BERKELEY, MO - The arrival of Fall brings cooler weather, changing leaves, and the onset of the fall allergy season. People tend to associate seasonal allergies with the Spring when trees bloom. But there are a lot of folks who only suffer or suffer more during late summer and early fall. The culprits are common grasses and weeds, particularly ragweed.
Plants release tiny pollen grains into the wind to fertilize other plants of the same species. When inhaled by humans, they can cause seasonal allergic rhinitis, better known as hay fever, causing sneezing, a runny nose, and itchy, watery eyes.
Depending on the frequency and severity of symptoms, a person may just need a quick run of over-the-counter medicine while some will need regular treatment or simply have to stay inside in the air conditioning when counts are high.
According to the St. Louis County Department of Public Health, Ragweed pollen amounts increase when there has been a heavy spring rain then drier conditions during the pollen season.

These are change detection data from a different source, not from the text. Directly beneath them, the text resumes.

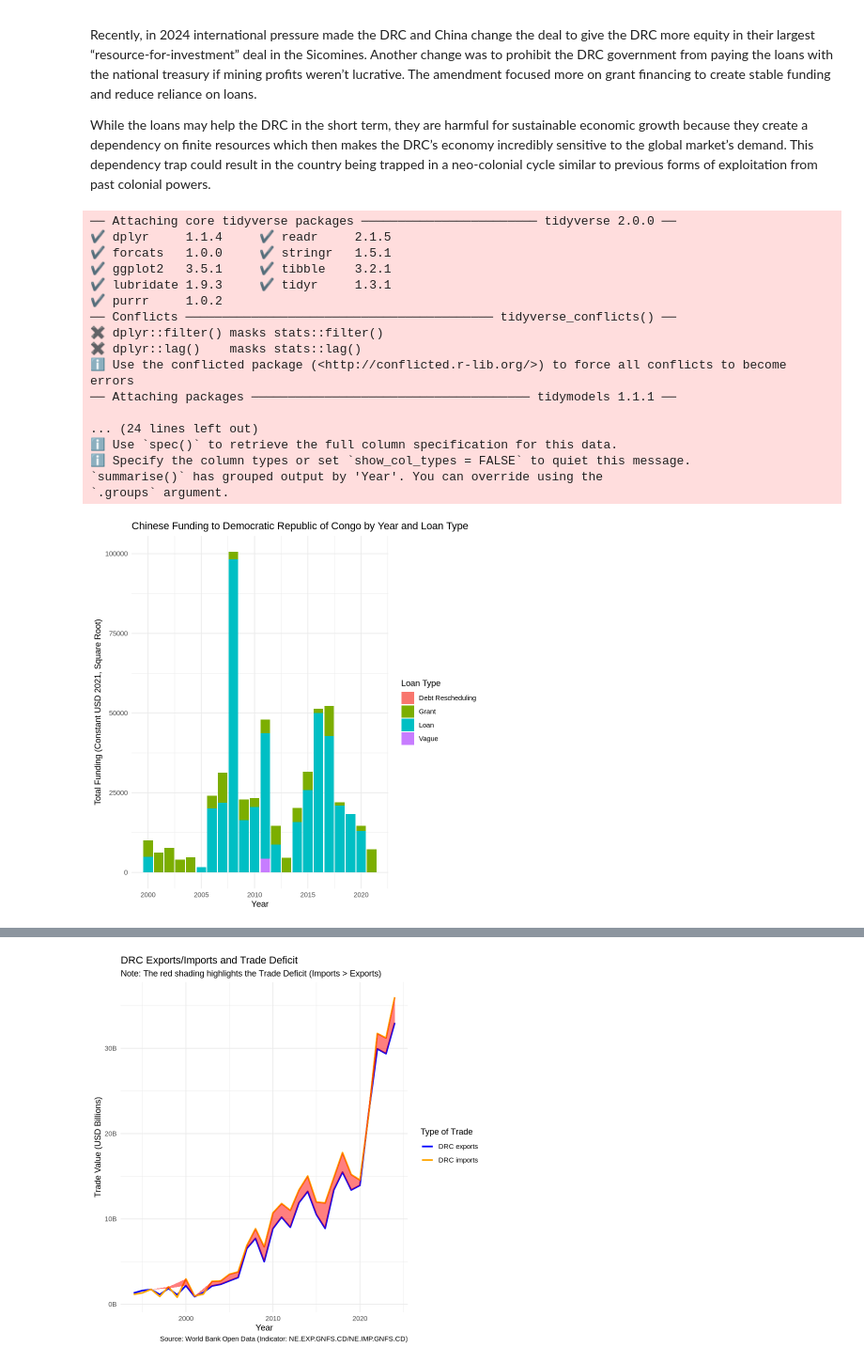
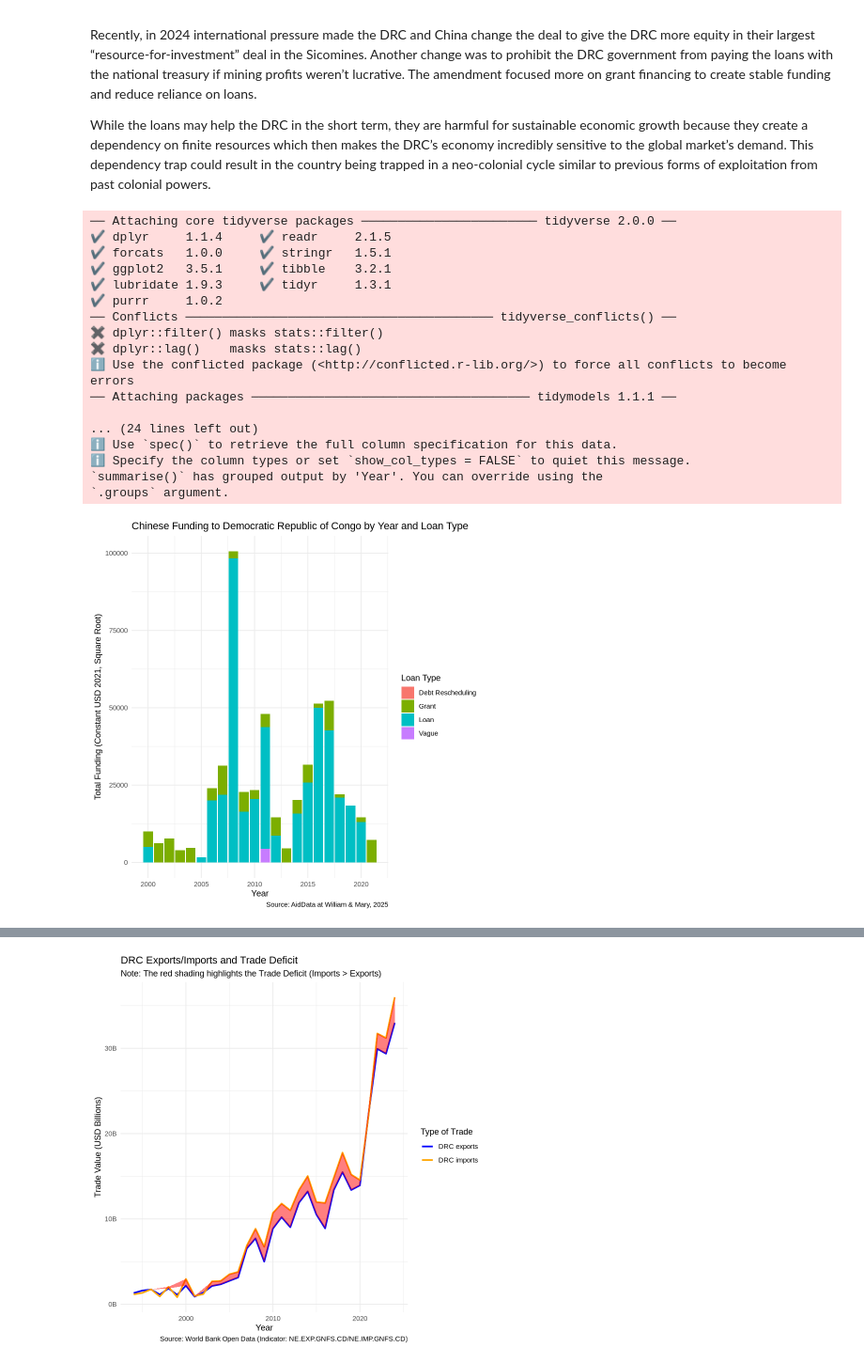
Before and after one commit to minotsp/econ-227-final-project, a Jupyter notebook: finalprojectcode.ipynb, the cells around one changed output, grey strips where cells are left out. Shown at 94% size. Saved outputs shown, nothing was run; the diff lists cells and outputs as text; code cells hidden in the pictures.

Commit message:
Added Felipe's paragraph and sources

```diff
--- a/finalprojectcode.ipynb
+++ b/finalprojectcode.ipynb
@@ -35,33 +35,33 @@ mutate (Year = as.numeric(Year),
 
 funding_year_type <- funding_data %>%
   group_by(Year, FlowType) %>%
   summarise(TotalFunding = sum(AmountUSD, na.rm = TRUE)) %>%
   ungroup()
 
 ggplot(funding_year_type, aes(x = Year, y = sqrt(TotalFunding), fill = FlowType)) +
   geom_col() +
   labs(title = "Chinese Funding to Democratic Republic of Congo by Year and Loan Type",
        x = "Year",
        y = "Total Funding (Constant USD 2021, Square Root)",
-       fill = "Loan Type") +
+       fill = "Loan Type", caption = "Source: AidData at William & Mary, 2025") +
   theme_minimal()
 # %% [output]
 ── Attaching core tidyverse packages ──────────────────────── tidyverse 2.0.0 ──
 ✔ dplyr     1.1.4     ✔ readr     2.1.5
 ✔ forcats   1.0.0     ✔ stringr   1.5.1
 ✔ ggplot2   3.5.1     ✔ tibble    3.2.1
 ✔ lubridate 1.9.3     ✔ tidyr     1.3.1
 ✔ purrr     1.0.2
 ── Conflicts ────────────────────────────────────────── tidyverse_conflicts() ──
 ✖ dplyr::filter() masks stats::filter()
 ✖ dplyr::lag()    masks stats::lag()
 ℹ Use the conflicted package (<http://conflicted.r-lib.org/>) to force all conflicts to become errors
 ── Attaching packages ────────────────────────────────────── tidymodels 1.1.1 ──
 
 ... (24 lines left out)
 ℹ Use `spec()` to retrieve the full column specification for this data.
 ℹ Specify the column types or set `show_col_types = FALSE` to quiet this message.
 `summarise()` has grouped output by 'Year'. You can override using the
 `.groups` argument.
-[figure, old version]
+[figure, new version]
 # %% [markdown]
```
Also changed, not shown: parts of 3 cells of this notebook.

There are seventeen species of ragweed in North America. Wormwood and Goldenrod are part of the ragweed family. Lambsquarter, or Pigweed, is another commonly reported pollen in the St. Louis area. All of these can bloom well into October, so keep the tissues handy.